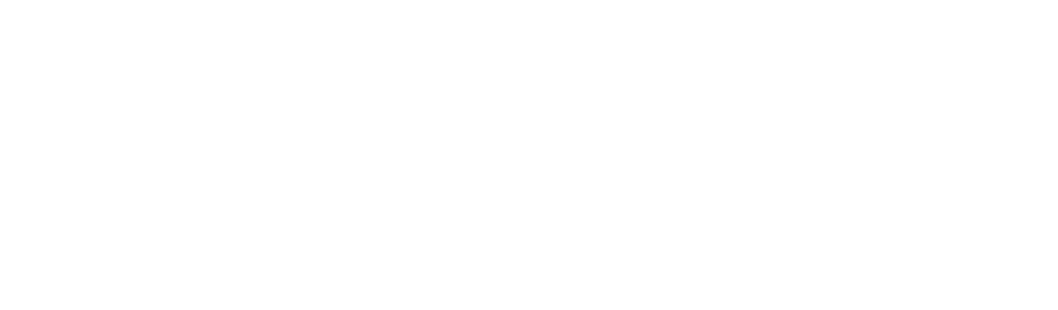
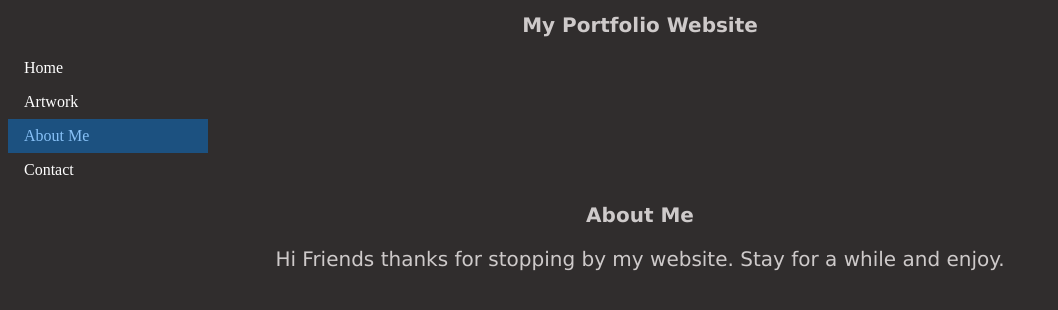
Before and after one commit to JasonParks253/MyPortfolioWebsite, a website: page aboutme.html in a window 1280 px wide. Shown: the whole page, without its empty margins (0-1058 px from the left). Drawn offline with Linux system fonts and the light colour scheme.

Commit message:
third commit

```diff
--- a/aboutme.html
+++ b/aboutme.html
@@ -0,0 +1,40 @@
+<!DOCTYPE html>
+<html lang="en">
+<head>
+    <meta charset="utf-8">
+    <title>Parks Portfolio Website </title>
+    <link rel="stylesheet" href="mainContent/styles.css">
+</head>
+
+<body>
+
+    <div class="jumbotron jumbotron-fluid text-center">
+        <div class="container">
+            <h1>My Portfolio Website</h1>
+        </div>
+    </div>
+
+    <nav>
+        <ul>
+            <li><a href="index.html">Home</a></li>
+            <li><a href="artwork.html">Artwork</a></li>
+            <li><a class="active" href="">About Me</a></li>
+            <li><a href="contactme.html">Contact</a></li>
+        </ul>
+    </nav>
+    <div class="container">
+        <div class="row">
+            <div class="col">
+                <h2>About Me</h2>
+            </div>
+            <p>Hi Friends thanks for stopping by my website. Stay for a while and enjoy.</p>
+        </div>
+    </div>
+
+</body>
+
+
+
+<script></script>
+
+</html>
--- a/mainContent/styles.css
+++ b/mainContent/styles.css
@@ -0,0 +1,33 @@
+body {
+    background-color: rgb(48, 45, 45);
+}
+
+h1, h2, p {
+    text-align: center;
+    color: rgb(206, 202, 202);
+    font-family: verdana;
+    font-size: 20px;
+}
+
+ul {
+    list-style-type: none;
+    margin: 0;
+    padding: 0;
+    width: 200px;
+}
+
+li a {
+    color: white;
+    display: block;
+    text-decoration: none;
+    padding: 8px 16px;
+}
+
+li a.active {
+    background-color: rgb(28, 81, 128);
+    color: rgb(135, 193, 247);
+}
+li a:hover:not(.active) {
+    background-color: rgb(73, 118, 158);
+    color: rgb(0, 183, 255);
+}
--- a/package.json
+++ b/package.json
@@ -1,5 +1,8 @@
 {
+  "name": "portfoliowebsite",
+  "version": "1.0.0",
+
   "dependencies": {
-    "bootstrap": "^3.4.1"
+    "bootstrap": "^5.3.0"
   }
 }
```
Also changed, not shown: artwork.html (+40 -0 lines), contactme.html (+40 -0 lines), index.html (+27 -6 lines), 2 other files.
__________________________________________________
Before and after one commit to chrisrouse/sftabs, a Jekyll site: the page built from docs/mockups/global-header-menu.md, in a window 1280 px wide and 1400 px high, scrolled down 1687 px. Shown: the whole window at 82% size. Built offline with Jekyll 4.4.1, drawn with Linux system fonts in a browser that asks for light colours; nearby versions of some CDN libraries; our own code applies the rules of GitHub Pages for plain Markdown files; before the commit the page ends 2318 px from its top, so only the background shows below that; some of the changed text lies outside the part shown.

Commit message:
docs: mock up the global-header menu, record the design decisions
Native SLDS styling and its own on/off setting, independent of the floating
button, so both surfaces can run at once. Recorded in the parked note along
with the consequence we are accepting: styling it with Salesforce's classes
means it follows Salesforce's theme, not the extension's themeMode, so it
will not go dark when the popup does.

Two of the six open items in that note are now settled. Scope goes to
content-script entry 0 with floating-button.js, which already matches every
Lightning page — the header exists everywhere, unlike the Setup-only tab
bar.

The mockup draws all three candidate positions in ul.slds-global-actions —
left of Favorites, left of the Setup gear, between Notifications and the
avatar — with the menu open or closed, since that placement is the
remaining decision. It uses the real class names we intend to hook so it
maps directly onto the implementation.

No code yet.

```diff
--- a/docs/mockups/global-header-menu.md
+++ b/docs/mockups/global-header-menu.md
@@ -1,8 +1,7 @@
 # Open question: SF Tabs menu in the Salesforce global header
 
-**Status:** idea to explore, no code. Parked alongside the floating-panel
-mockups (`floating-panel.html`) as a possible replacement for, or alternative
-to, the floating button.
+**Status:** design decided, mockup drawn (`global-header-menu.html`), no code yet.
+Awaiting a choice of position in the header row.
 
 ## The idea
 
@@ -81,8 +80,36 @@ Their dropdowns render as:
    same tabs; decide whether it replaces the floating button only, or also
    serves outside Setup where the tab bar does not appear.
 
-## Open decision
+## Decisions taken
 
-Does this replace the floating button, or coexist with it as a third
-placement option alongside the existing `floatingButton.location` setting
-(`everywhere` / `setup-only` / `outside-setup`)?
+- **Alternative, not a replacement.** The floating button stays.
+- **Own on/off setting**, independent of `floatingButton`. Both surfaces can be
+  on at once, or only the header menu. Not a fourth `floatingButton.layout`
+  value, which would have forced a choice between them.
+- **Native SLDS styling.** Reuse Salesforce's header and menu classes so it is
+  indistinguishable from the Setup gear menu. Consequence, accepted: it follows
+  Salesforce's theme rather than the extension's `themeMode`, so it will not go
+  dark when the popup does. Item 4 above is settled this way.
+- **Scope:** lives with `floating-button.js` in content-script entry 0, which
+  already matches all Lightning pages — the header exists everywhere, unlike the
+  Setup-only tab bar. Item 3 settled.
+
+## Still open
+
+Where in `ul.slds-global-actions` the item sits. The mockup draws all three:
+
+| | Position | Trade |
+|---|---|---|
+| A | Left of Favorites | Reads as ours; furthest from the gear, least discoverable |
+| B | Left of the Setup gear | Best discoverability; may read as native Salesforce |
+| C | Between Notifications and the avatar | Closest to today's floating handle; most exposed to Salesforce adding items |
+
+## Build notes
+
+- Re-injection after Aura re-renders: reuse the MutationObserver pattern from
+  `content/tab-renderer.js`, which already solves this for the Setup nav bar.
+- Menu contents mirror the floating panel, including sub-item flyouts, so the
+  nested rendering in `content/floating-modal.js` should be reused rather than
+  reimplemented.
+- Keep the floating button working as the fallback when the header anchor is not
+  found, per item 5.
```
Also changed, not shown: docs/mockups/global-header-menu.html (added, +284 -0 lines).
__________________________________________________
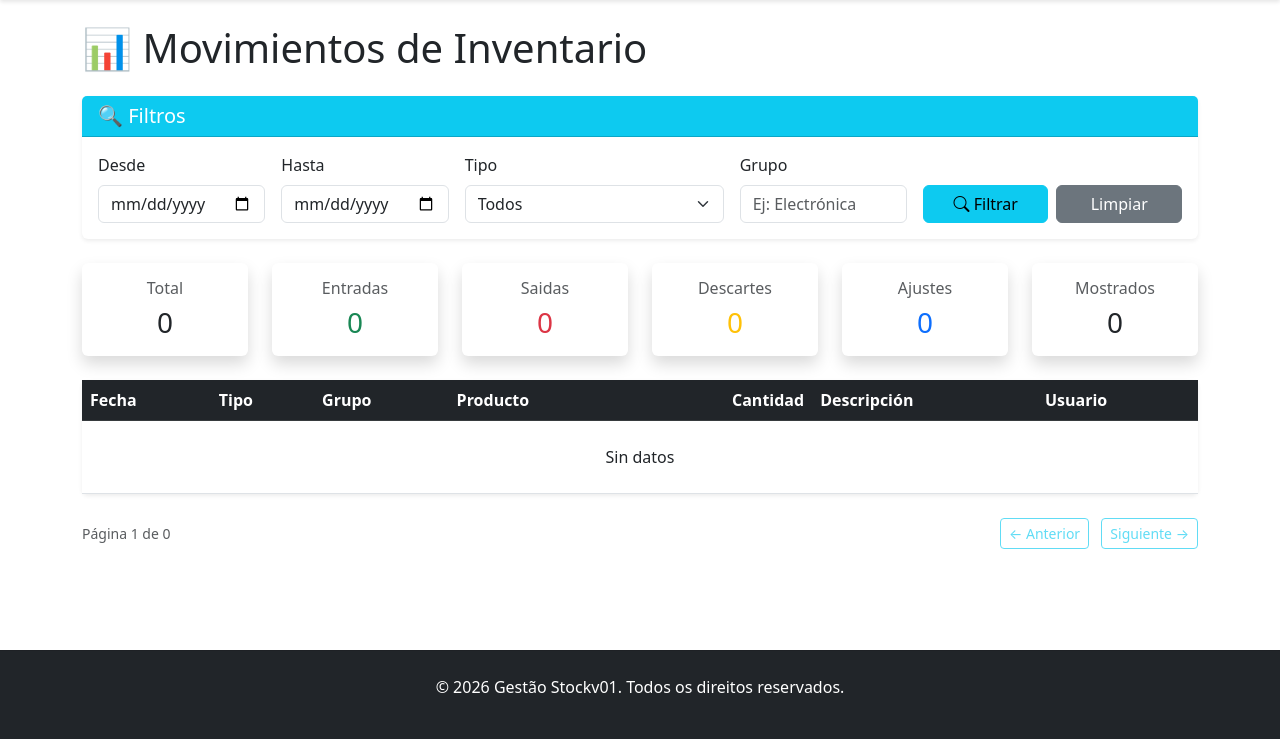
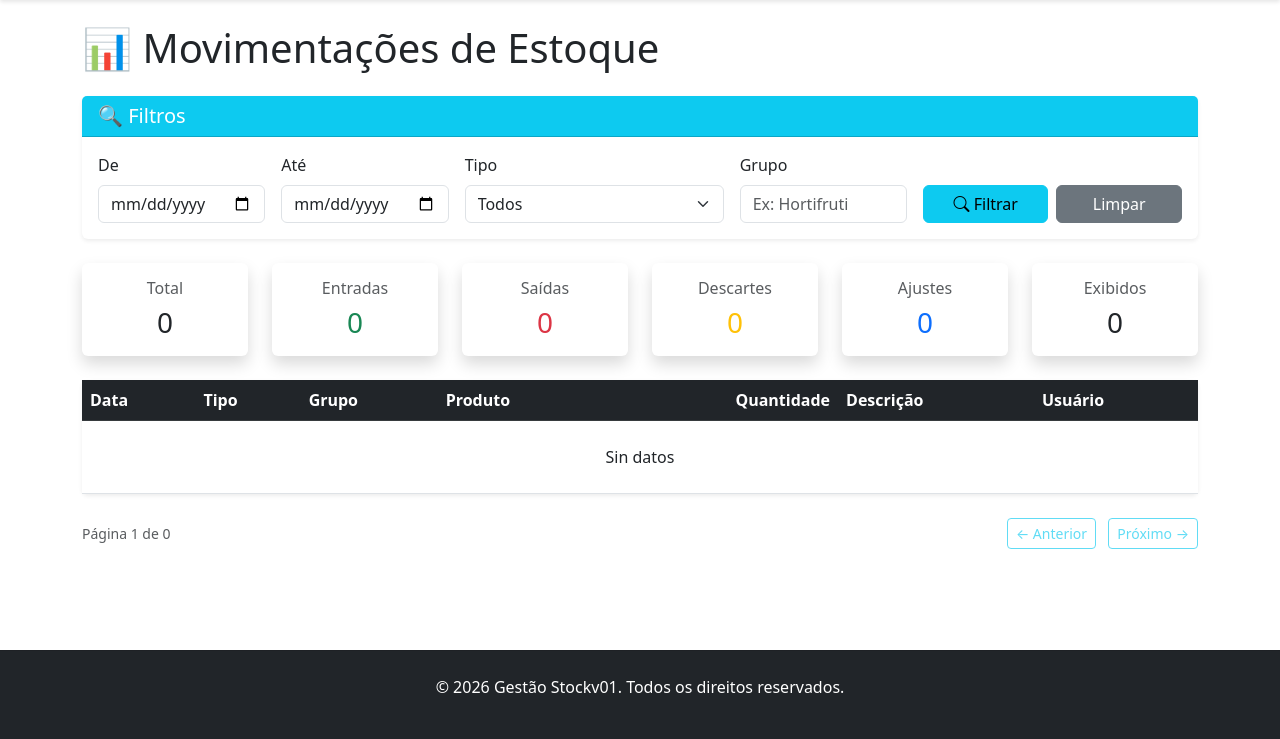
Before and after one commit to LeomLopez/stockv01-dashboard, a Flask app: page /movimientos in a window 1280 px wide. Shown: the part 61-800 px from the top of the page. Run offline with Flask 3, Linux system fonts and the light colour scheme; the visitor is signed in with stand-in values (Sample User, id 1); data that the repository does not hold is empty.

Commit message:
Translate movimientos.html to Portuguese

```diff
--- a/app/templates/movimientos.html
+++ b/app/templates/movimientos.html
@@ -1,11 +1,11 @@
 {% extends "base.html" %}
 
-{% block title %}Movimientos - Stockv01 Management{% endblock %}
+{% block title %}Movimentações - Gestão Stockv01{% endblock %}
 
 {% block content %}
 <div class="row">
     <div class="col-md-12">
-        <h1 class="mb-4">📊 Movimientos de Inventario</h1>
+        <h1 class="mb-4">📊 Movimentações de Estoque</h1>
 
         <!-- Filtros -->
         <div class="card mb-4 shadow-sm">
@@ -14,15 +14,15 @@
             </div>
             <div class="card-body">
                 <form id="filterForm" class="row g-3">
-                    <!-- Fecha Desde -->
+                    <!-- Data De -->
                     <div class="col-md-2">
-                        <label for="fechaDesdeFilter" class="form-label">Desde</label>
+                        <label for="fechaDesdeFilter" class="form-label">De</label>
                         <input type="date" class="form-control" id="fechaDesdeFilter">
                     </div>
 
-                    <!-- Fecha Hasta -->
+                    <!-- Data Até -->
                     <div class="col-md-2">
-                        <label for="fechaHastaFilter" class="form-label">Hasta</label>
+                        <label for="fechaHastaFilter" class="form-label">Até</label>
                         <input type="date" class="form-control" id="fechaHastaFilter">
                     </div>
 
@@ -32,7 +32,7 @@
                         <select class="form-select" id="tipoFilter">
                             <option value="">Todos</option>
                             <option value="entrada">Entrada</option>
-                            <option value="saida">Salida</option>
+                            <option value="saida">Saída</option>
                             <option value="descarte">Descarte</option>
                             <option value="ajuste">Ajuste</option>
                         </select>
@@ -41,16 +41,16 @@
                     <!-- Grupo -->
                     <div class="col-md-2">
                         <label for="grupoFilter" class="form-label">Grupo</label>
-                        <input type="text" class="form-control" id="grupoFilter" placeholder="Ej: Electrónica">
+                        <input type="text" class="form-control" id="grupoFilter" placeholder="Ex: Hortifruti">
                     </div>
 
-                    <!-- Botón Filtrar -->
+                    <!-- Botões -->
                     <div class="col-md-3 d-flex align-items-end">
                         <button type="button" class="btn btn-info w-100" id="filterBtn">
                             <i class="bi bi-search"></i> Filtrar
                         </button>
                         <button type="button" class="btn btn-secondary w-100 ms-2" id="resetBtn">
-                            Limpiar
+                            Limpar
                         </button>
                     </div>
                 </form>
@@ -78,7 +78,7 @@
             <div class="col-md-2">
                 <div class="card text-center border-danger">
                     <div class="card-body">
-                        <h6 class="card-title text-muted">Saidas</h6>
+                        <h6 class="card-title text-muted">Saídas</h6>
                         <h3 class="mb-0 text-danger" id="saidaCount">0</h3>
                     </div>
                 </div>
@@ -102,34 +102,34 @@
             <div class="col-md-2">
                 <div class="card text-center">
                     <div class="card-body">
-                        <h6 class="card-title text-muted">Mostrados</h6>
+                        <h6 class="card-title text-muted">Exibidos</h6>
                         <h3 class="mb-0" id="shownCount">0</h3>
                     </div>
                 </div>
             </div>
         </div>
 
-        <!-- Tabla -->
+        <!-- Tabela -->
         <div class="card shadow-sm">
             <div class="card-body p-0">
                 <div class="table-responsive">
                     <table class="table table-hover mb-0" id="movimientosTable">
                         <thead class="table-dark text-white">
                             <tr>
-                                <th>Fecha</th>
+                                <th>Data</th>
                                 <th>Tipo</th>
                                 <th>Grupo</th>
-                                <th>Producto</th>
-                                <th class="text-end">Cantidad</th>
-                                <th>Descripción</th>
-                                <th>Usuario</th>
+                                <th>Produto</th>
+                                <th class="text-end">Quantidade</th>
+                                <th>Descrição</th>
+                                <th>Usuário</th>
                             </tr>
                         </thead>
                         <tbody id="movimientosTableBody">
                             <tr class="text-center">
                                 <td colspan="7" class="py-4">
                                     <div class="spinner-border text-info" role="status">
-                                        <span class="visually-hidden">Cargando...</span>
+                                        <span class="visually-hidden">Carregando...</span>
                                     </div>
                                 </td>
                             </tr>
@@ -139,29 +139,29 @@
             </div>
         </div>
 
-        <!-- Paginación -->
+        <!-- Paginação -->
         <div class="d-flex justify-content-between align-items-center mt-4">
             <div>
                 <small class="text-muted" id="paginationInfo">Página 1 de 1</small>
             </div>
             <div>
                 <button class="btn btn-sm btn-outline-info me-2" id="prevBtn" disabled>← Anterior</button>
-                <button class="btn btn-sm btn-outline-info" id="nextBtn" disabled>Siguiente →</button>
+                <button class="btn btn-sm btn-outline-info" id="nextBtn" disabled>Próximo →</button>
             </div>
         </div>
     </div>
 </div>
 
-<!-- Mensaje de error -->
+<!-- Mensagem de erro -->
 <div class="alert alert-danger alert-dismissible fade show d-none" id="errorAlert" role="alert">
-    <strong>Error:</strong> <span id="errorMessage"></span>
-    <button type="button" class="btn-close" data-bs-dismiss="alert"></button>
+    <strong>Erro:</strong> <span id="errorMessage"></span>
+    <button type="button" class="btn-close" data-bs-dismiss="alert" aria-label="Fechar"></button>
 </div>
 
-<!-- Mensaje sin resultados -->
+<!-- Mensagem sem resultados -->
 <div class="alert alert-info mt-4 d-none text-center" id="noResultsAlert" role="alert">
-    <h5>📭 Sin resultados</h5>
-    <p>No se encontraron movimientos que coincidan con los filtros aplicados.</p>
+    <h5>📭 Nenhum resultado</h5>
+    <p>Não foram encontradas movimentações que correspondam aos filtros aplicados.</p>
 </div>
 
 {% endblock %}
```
__________________________________________________
Your objective:
Out of the material above, gather each line where "card" appears.

Solution to the problem:
         <div class="card mb-4 shadow-sm">
             <div class="card-body">
                 <div class="card text-center border-danger">
                     <div class="card-body">
-                        <h6 class="card-title text-muted">Saidas</h6>
+                        <h6 class="card-title text-muted">Saídas</h6>
                 <div class="card text-center">
                     <div class="card-body">
-                        <h6 class="card-title text-muted">Mostrados</h6>
+                        <h6 class="card-title text-muted">Exibidos</h6>
         <div class="card shadow-sm">
             <div class="card-body p-0">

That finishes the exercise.